There was never a reason to expect the sequel to Pitch Perfect to be very innovative. If you thought that the first movie was a tired exploitation of the popularity of Glee with a half-hearted attempt at comedy, then that’s what you’ll get with this rendition. Similarly, if you were amused by the a cappella mash-ups of recognizable hits and idiosyncratic humor of the original, then you’ll find much in which to delight with this continuation. There are a definite nods to the original, and I feel like the weaker parts of the first installment were minimized with the sequel, resulting in a slightly better movie overall.
The story is a familiar one: the three-time champion a cappella group the Bellas are stripped of their right to compete after accidentally flashing the president of the United States at an event.

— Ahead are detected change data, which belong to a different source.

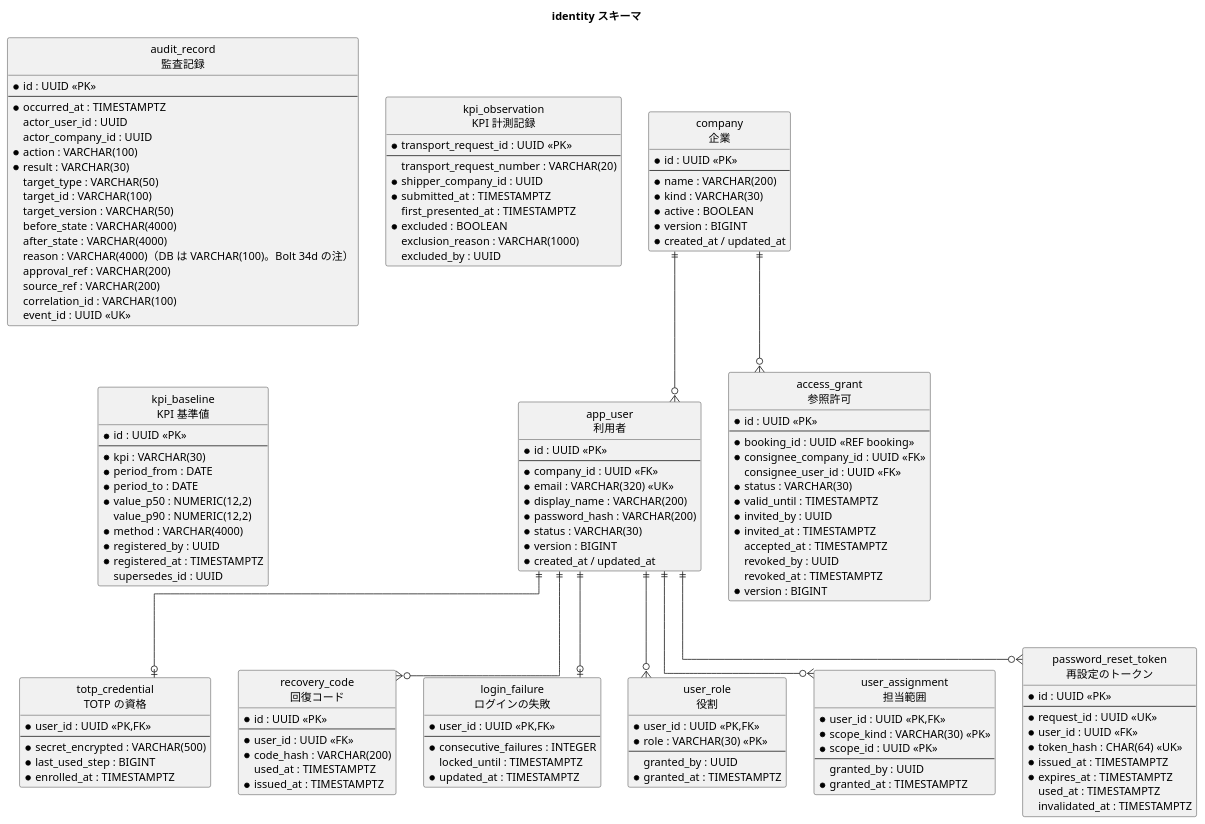
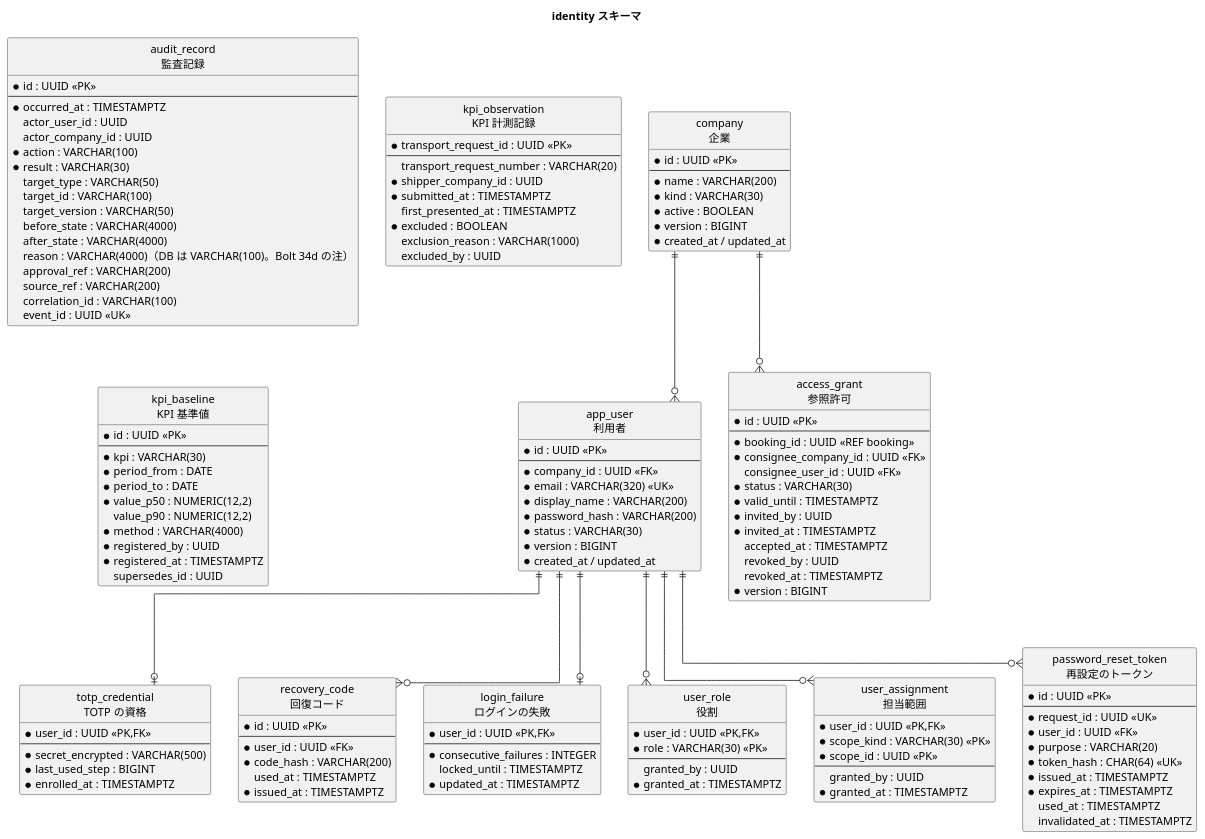
Before and after one commit to k2works/practical-domain-driven-design-in-enterpris-application: the sixth of 8 diagrams in docs/design/cargo-tracker/data_model.md, drawn with PlantUML. The commit also changed other lines of this file and 28 other files, not shown here.

```diff
--- a/docs/design/cargo-tracker/data_model.md
+++ b/docs/design/cargo-tracker/data_model.md
@@ -886,6 +886,7 @@
   --
   * request_id : UUID <<UK>>
   * user_id : UUID <<FK>>
+  * purpose : VARCHAR(20)
   * token_hash : CHAR(64) <<UK>>
   * issued_at : TIMESTAMPTZ
   * expires_at : TIMESTAMPTZ
```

Through a loop-hole, though, they are able to re-establish their legitimacy if they win the World Championship of a cappella singing, which the American team has never done. Despite how absurd this all sounds, the film takes plenty of breaks to allow a character or two to comment on how ridiculous this professional a cappella nonsense is, which I found quite amusing. The movie never really takes itself too seriously, and once again Elizabeth Banks and John-Michael Higgins show up in their announcers roles to provide some funny moments (far more than in the original, in fact).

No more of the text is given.